  5. Great advice! If a good plot is like a good marriage, it's worth noting that both plots and marriages can take unanticipated turns. I didn't see that one coming, that challenge, that obstacle, that opportunity. And maybe, as writers and partners, it's our job to honor those course corrections and see where they take us.

    William Doonan

  6. Wonderful advise. thank you Jean augie

  7. Thanks, William and Augie. I couldn't agree with you more, William. If we allow our characters free rein, we have to accept their decisions and see where they take us, although sometimes they paint us into corners. :)

  8. I liked your idea about interviewing your characters to get to know them better. Socrates said, "Know Thyself," but writers need to "Know Thy Characters."

  9. I love getting to a point in my story where I can interview a character and s/he surprises me with the answers. There's some deep place in my mind where I know them, but up top, we're virtual strangers some times.

  10. Many thanks, Jean. This will help with the dreaded second act slump. I always know how to start, and have a great climax in mind, but it's those middle innings that are troublesome.

  11. I agree with Bill that it's tough getting over that hump in the middle of your plot.
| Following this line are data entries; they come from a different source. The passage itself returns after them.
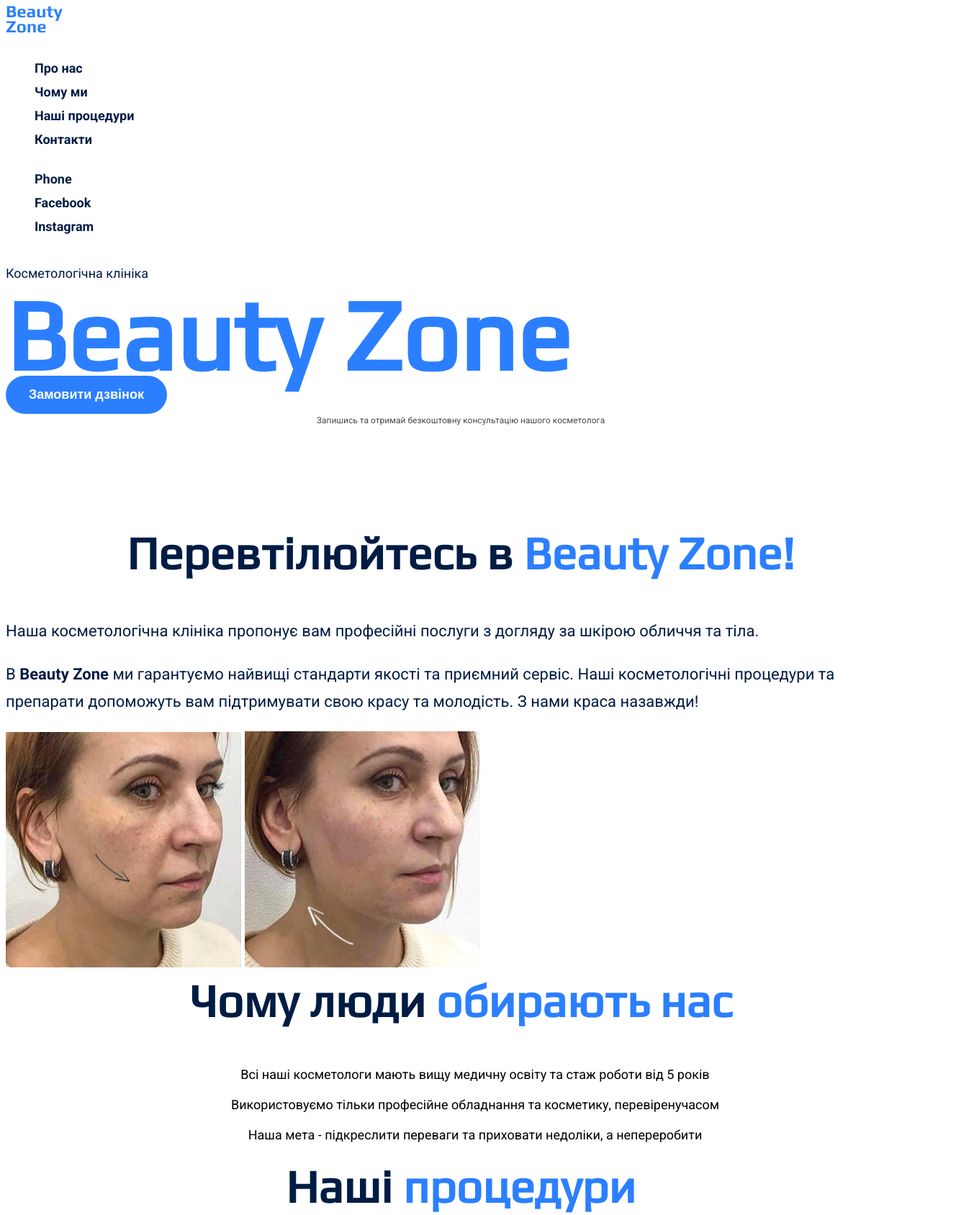
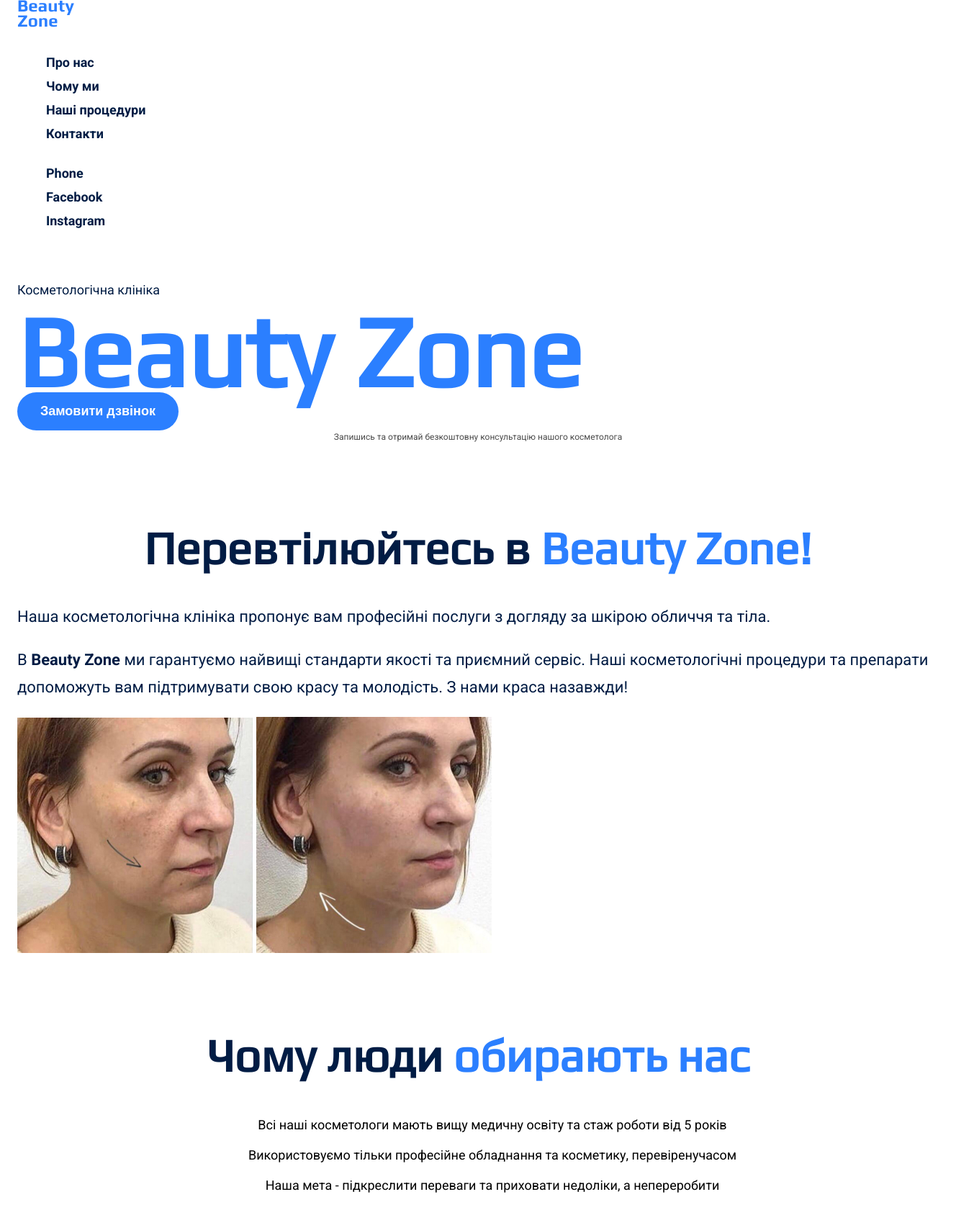
Before and after one commit to Punkrusheva/beauty-zone, a plain HTML site: page index.html in a window 1280 px wide. Shown: the top 1688 px of the page at 72% size, 1328 px wide, since content can reach past the window. Drawn offline with Linux system fonts and the light colour scheme.

Commit message:
add containers for sections, paddings and margins for headers

```diff
--- a/css/styles.css
+++ b/css/styles.css
@@ -15,6 +15,7 @@ ul{
 }
 
 body {
+    margin: 0;
     color: var(--color-primary);
     font-family: "Roboto", sans-serif;
     font-weight: 400;
@@ -25,6 +26,13 @@ body {
 
 h1, h2, h3, h4, h5, h6, p {
     margin-top: 0px;
+}
+
+.container {
+    width: 100%;
+    max-width: 1288px;
+    margin: 0 auto;
+    padding: 0 24px;
 }
 
 /* Button */
@@ -38,7 +46,7 @@ h1, h2, h3, h4, h5, h6, p {
     font-weight: 600;
     font-size: 18px;
     line-height: 21.1px;
-    padding: 16px 32px 16px 32px;
+    padding: 16px 32px;
 }
 
 /* Logo */
@@ -71,7 +79,12 @@ h1, h2, h3, h4, h5, h6, p {
 }
 
 /* Sections */
+.section {
+ padding: 48px 0;
+}
+
 .section-title {
+    margin-bottom: 48px;
     color: var(--color-primary);
     font-family: "Play", 'beauty landing 2/Н1', sans-serif;
     font-weight: 700;
@@ -92,7 +105,7 @@ h1, h2, h3, h4, h5, h6, p {
 
 /* Hero section */
 .hero-section {
-    padding: 16.5px 0 126.5px 0;
+    padding: 48px 0;
 }
 
 .hero__title {
@@ -119,12 +132,16 @@ h1, h2, h3, h4, h5, h6, p {
 }
 
 /* Section about us */
-.about-us_text{
+.about-us__title {
+    margin-bottom: 40px;
+}
+
+.about-us__text {
     line-height: 38px;
 }
 
 /* Section whi us */
-.whi-us__card{
+.whi-us__card {
     color: #000000;
     font-size: 18px;
     line-height: 24px;
--- a/index.html
+++ b/index.html
@@ -15,7 +15,7 @@
     <link rel="stylesheet" href="./css/styles.css" />
   </head>
   <body>
-    <header class="header">
+    <header class="header"><div class="container">
       <nav>
         <a class="logo" href="/">
           <img src="./images/logo.svg" alt="logo beauty zone" />
@@ -45,22 +45,25 @@
             >Instagram</a
           >
         </li>
-      </ul>
+      </ul></div>
     </header>
     <main class="main">
       <section class="hero-section" id="cosmetology-clinic">
+        <div class="container">
           <p class="hero__text">Косметологічна клініка</p>
           <h1 class="hero__title">Beauty Zone</h1>
           <button class="hero__button" type="button">Замовити дзвінок</button>
           <p class="hero__small-text">
             Запишись та отримай безкоштовну консультацію нашого косметолога
           </p>
+        </div>
       </section>
-      <section id="about-us">
-        <h2 class="section-title">
+      <section class="section" id="about-us">
+        <div class="container">
+          <h2 class="about-us__title section-title">
             Перевтілюйтесь в <span class="accent" lang="en">Beauty Zone!</span>
           </h2>
-        <div class="about-us_text">
+          <div class="about-us__text">
             <p>
               Наша косметологічна клініка пропонує вам професійні послуги з
               догляду за шкірою обличчя та тіла.
@@ -73,13 +76,18 @@
             </p>
           </div>
 
-        <img src="./images/woman-fase-before.jpg" alt="обличча до процедури" />
+          <img
+            src="./images/woman-fase-before.jpg"
+            alt="обличча до процедури"
+          />
           <img
             src="./images/woman-fase-after.jpg"
             alt="обличча після процедури"
           />
+        </div>
       </section>
-      <section id="why-us">
+      <section class="section" id="why-us">
+        <div class="container">
           <h2 class="section-title">
             Чому люди <span class="accent">обирають нас</span>
           </h2>
@@ -112,8 +120,10 @@
               </article>
             </li>
           </ul>
+        </div>
       </section>
-      <section id="our-procedures">
+      <section class="section" id="our-procedures">
+        <div class="container">
           <h2 class="section-title">
             Наші <span class="accent">процедури</span>
           </h2>
@@ -140,9 +150,13 @@
               </article>
             </li>
           </ul>
+        </div>
       </section>
-      <section id="contacts">
-        <h2 class="section-title">Як нас <span class="accent">знайти</span></h2>
+      <section class="section" id="contacts">
+        <div class="container">
+          <h2 class="section-title">
+            Як нас <span class="accent">знайти</span>
+          </h2>
           <iframe
             src="https://www.google.com/maps/embed?pb=!1m14!1m8!1m3!1d635.2351965444534!2d30.5178739!3d50.4422036!3m2!1i1024!2i768!4f13.1!3m3!1m2!1s0x40d4cef8b5f6338d%3A0x25c7f06ad686451c!2z0LHRg9C7LiDQotCw0YDQsNGB0LAg0KjQtdCy0YfQtdC90LrQviwgNSwg0JrQuNC10LIsIDAyMDAw!5e0!3m2!1sru!2sua!4v1731680493396!5m2!1sru!2sua"
             width="605"
@@ -152,15 +166,22 @@
             loading="lazy"
             referrerpolicy="no-referrer-when-downgrade"
           ></iframe>
-        <p class="contacts__form-title">Запишіться <span class="accent">безкоштовно</span> та отримайте подарунок</p>
-        <button class="contacts__button" type="submit">Записатись безкоштовно</button>
+          <p class="contacts__form-title">
+            Запишіться <span class="accent">безкоштовно</span> та отримайте
+            подарунок
+          </p>
+          <button class="contacts__button" type="submit">
+            Записатись безкоштовно
+          </button>
           <p class="contacts__small-text">
             Натискаючи на кнопку я погоджуюсь
             <span class="privacy-policy">з політикою конфіденційності</span>
           </p>
+        </div>
       </section>
     </main>
     <footer>
+      <div class="container">
         <a class="logo" href="/"
           ><img src="./images/logo.svg" alt="logo beauty zone" />
         </a>
@@ -218,6 +239,7 @@
         >
         <p class="footer__copyright">&copy; 2022 Дані захищені</p>
         <img src="./images/poissons.jpg" alt="косметичні засоби" />
+      </div>
     </footer>
   </body>
 </html>
```
Lines whose indentation alone changed are shown as unchanged.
I can see how digging deeper into your characters can help with making the middle as interesting as the beginning and end. Interviewing your characters can help you "hear" their voices, which is essential for good writing.

    Gus Cileone

  12. Thanks. I'll have to dig deeper. I'm stalled on a sequel and am not sure where to go with it. But I will have to go deeper into the character involved.

    Stephen L. Brayton

  13. You're all very welcome. I hope interviewing characters helps you overcome the dreaded writer's block. It has certainly helped me.